Twenty years ago, the clues pointing to whether someone was a gang member tended to be unequivocal: Certain clothes, gestures, and esoteric language clearly revealed a person’s gang ties – to allies, to rivals and, intentionally or not, to police, says the San Diego Union Tribune. These days, the clues are less reliable. Some experts say law enforcement officials face a growing risk of misidentifying people as gang members as aspects of gang culture move into the mainstream.

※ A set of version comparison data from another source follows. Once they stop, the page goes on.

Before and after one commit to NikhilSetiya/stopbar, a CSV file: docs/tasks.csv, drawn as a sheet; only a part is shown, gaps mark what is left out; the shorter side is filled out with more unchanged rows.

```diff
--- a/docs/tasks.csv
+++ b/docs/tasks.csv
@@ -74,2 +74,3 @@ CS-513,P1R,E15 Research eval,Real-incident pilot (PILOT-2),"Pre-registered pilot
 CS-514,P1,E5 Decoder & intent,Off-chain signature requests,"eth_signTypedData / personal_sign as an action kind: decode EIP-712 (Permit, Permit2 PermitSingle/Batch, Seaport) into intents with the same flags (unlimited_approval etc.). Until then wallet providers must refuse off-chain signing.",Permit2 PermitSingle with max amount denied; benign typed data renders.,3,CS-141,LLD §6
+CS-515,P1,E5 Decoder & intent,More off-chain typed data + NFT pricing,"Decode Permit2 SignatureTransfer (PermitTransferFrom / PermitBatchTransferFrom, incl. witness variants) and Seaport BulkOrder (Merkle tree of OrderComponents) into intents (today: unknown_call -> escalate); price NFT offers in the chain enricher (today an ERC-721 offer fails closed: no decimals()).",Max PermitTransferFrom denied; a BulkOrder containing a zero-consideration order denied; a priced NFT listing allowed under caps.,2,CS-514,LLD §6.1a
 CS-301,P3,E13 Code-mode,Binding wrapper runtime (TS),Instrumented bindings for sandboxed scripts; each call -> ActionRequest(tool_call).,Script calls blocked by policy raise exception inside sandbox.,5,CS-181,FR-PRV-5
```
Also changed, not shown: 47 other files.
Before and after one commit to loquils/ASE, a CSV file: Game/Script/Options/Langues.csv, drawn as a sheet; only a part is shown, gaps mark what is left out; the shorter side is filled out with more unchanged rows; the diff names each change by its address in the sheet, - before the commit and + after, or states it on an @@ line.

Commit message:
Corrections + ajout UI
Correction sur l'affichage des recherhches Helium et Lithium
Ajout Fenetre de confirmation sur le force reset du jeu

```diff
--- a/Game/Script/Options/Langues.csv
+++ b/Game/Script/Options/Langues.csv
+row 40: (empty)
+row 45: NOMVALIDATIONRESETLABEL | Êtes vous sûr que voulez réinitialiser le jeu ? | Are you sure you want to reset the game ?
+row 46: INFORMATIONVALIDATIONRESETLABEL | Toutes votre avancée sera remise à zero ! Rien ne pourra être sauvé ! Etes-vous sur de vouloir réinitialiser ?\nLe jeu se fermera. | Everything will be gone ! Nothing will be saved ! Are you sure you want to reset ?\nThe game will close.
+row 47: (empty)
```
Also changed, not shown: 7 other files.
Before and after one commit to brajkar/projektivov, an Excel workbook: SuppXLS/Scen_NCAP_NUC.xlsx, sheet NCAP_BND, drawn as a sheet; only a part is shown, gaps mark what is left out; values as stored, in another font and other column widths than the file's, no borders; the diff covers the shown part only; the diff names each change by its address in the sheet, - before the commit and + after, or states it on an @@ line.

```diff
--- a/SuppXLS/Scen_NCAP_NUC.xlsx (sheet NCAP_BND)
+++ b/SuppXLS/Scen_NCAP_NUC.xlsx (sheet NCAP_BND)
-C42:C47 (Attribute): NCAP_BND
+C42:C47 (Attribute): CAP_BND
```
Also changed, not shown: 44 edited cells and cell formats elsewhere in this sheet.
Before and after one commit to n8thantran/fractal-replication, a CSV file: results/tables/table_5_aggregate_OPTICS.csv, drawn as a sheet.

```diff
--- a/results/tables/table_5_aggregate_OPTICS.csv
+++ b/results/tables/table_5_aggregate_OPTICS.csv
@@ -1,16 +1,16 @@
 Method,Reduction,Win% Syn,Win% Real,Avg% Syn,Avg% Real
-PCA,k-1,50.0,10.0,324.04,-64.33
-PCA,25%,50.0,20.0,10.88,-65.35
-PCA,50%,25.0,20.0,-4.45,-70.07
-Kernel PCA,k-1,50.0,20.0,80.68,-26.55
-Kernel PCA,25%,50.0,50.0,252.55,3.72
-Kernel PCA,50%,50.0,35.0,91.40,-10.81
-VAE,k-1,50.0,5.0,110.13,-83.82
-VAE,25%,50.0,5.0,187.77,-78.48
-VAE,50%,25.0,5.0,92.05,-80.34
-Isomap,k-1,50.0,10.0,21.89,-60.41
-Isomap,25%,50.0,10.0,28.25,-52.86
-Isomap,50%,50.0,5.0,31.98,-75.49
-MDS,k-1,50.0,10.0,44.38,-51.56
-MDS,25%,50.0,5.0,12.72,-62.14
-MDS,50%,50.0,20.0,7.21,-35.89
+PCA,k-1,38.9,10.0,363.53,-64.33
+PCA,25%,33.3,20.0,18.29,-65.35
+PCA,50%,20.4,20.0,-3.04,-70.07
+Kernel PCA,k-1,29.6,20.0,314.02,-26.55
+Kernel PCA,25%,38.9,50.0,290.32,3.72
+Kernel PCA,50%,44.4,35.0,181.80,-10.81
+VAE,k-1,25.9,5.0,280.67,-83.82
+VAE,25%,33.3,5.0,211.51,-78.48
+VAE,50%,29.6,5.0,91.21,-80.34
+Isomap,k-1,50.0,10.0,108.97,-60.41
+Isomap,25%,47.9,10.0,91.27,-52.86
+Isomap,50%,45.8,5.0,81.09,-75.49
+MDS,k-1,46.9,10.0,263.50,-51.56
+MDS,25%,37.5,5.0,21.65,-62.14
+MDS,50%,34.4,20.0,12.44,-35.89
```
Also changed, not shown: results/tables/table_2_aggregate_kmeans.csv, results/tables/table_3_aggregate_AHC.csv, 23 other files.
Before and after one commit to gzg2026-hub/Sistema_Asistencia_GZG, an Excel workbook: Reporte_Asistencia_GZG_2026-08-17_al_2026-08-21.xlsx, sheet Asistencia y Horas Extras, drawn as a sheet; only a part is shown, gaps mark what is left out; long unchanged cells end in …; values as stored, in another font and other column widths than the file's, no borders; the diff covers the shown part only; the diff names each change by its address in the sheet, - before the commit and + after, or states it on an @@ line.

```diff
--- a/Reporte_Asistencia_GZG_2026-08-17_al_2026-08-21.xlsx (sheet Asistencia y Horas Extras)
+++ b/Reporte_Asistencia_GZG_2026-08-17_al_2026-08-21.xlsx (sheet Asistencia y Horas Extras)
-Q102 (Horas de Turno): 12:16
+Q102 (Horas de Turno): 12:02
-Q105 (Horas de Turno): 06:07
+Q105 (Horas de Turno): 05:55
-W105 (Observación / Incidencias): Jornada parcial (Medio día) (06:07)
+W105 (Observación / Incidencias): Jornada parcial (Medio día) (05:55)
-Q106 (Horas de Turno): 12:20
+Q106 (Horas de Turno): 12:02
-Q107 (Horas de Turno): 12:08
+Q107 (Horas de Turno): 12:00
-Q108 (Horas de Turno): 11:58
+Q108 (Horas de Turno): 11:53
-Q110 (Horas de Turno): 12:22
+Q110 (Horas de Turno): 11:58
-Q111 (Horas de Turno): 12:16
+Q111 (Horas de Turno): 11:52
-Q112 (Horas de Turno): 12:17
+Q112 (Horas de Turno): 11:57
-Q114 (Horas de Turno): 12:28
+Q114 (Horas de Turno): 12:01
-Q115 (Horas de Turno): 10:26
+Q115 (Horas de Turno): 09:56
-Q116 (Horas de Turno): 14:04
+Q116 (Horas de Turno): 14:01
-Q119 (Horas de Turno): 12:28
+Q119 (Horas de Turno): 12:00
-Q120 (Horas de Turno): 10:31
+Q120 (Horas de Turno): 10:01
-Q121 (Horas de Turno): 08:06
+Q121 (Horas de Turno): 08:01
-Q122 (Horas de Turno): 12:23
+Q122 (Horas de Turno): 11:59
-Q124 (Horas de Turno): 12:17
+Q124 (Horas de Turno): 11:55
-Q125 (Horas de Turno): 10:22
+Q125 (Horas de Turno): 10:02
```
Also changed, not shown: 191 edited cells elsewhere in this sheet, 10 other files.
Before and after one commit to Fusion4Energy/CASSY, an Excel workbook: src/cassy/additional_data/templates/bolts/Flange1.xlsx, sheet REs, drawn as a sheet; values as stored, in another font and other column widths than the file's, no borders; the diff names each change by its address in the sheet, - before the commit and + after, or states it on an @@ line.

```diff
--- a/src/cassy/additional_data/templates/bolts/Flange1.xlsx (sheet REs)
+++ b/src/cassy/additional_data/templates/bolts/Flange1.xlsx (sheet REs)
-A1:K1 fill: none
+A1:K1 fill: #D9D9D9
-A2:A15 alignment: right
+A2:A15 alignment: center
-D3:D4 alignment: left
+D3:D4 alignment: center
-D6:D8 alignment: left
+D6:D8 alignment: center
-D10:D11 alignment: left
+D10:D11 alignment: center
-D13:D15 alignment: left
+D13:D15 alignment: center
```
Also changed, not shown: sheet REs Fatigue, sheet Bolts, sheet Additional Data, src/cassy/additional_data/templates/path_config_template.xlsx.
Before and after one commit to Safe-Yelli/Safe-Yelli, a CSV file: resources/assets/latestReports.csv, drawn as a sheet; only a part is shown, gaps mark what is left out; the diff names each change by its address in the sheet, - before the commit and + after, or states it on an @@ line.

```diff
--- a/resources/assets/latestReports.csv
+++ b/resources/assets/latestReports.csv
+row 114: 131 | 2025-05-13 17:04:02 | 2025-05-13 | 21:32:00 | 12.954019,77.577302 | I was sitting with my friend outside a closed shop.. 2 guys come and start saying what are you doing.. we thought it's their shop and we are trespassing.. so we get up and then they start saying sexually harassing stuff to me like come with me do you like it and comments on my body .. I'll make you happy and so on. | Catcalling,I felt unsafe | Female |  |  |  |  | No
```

Misidentification can have serious consequences in court, where gang-related crimes can carry stiffer sentences, and on the streets, where imitators could have violent encounters with actual gang members. “Kids act like gangsters who aren’t gangsters,” said Al Valdez, a sociology professor at the University of California Irvine who testified as an expert witness in a high-profile San Diego Superior Court case. Said Chief Deputy Public Defender Carl “Rusty” Arnesen: “The gang look is becoming more popular,” noting that the styles that attract attention range from baggy pants or shorts to tattoos and shaved heads. Valdez, a former gang investigator in Orange County, referred to the misidentifications as “false positives.” He said he believes an increased potential for false positives has made gang cases more complicated over the past five years.